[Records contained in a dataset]
-.-.-

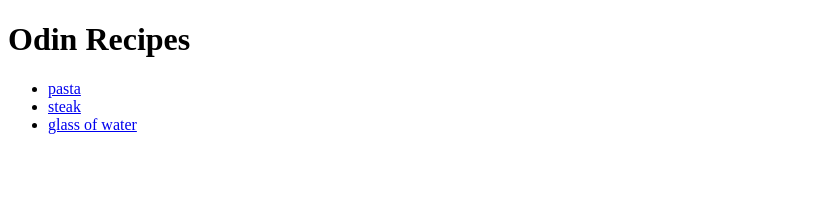
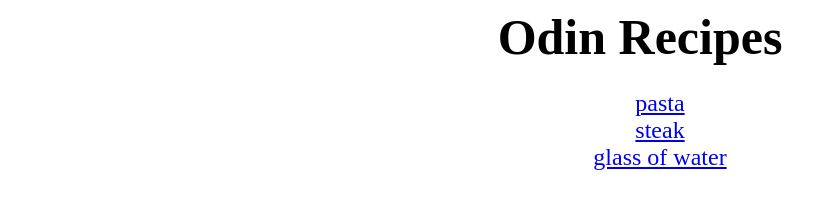
Before and after one commit to Max-Barnes/odin-recipes, a plain HTML site: page index.html in a window 1280 px wide. Shown: the whole page, without its empty margins (0-836 px from the left). Drawn offline with Linux system fonts and the light colour scheme.

Commit message:
added style.css changed readme

```diff
--- a/index.html
+++ b/index.html
@@ -1,17 +1,17 @@
 <!DOCTYPE html>
 <html lang="en">
-<meta charset="UTF-8">
-<title>Recipes by Max</title>
-<head>
-
-</head>
+  <head>
+    <meta charset="UTF-8">
+    <title>Recipes by Max</title>
+    <link rel="stylesheet" href="style.css">
+  </head>
 <body>
-<h1>Odin Recipes</h1>
-<ul>
-    <li><a href="pages/pasta.html">pasta</a></li>
-    <li><a href="pages/steak.html">steak</a></li>
-    <li><a href="pages/water.html">glass of water</a></li>
-</ul>
+  <div class="header">Odin Recipes</div>
+  <ul>
+    <div><a href="pages/pasta.html">pasta</a></div>
+    <div><a href="pages/steak.html">steak</a></div>
+    <div><a href="pages/water.html">glass of water</a></div>
+  </ul>
 </body>
 
 
--- /dev/null
+++ b/style.css
@@ -0,0 +1,13 @@
+body {
+   font-family: 'Times New Roman', 'Calibri', sans-serif
+}
+ul {
+    font-size:24px;
+    text-align:center
+}
+
+.header {
+    font-size:50px;
+    font-weight:900;
+    text-align:center;
+}
```
Also changed, not shown: 1 other file.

-.-.-

- **Task**:
Which lines hold the word "href"? Return all of them from the records above.

- **Response**:
+    <link rel="stylesheet" href="style.css">
-    <li><a href="pages/pasta.html">pasta</a></li>
-    <li><a href="pages/steak.html">steak</a></li>
-    <li><a href="pages/water.html">glass of water</a></li>
+    <div><a href="pages/pasta.html">pasta</a></div>
+    <div><a href="pages/steak.html">steak</a></div>
+    <div><a href="pages/water.html">glass of water</a></div>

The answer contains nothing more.